Richard Meakin, MD, is Clinical Senior Lecturer in the Department of Primary Care & Population Health at University College London (UCL). He is also a partner in a rural family practice north of London. After graduating from St. Mary’s Hospital Medical School, University of London he went on to train as a Family Physician. He gained a MSc in Family Medicine and a Doctorate. He has a long-standing interest in Medical Humanities and Bioethics and served as founding President of the UK Association for Medical Humanities (2002-2005) and was a member of council until 2012. He is a fellow of the Higher Education Academy and won the Cancer Research Campaign Medical Education Prize in 1998. Currently, when not seeing patients, he is predominantly involved in undergraduate and postgraduate education in family medicine at UCL.
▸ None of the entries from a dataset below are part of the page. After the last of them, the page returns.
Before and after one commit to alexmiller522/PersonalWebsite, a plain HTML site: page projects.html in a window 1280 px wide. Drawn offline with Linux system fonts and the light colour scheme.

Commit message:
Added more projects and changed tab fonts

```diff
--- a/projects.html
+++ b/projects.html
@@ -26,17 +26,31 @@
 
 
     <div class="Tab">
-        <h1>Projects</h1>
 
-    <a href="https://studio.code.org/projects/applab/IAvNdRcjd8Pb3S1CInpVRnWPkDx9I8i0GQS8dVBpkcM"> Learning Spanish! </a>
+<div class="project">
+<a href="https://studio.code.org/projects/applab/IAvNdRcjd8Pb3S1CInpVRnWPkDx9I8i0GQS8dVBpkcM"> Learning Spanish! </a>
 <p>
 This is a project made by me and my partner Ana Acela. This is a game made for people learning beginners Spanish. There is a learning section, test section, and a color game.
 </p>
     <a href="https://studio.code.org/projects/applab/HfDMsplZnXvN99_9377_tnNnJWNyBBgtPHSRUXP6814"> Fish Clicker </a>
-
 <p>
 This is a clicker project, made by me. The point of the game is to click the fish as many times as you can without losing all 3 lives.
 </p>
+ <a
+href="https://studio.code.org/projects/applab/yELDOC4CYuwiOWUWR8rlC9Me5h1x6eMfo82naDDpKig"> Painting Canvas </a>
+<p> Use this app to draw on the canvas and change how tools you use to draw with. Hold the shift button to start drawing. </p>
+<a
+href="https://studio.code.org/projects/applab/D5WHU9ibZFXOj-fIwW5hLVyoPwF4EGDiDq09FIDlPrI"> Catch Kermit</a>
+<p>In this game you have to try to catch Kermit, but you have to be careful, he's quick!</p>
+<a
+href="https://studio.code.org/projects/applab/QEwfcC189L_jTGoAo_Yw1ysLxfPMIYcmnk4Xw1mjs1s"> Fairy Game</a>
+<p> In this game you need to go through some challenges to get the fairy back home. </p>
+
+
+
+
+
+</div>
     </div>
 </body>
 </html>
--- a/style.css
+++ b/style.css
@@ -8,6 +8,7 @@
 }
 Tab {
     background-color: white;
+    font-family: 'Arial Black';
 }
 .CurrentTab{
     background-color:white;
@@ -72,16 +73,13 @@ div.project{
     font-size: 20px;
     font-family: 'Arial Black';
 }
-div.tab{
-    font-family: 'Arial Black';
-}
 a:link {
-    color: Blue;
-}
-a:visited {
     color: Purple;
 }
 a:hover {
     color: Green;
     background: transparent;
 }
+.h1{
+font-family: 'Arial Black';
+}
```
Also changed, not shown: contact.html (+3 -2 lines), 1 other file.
Edit 10/30/2014: This lecture has been canceled.
Informed consent is a pillar of patient autonomy in medicine. In the pediatric world, the informed consent process often involves not only parental consent for treatment but a minor’s assent as well. However, a true informed consent process allows a family or patient to refuse a proposed course of treatment—but is this really true in pediatrics? Is a family allowed to forgo a potentially lifesaving therapy for their child if the chance of survival with the treatment is excellent? Should the prognosis matter? Should the age of the child matter? This talk will discuss challenges of decision making in children with cancer including a discussion on the ability of a family or minor to refuse potentially life-saving treatments.
Join us for Bradd Hemker’s lecture on Wednesday, November 12, 2014 from noon till 1 pm in person or online.
Bradd Hemker, MD, is an assistant professor in the Department of Pediatrics and Human Development in the College of Human Medicine at Michigan State University. He practices Pediatric Hematology/Oncology with a special interest in Palliative Medicine and Bioethics.
In person: These lectures will take place in C102 East Fee Hall on MSU’s East Lansing campus. Feel free to bring your lunch! Beverages and light snacks will be provided.
Can’t make it? View these webinars and others as archived recordings.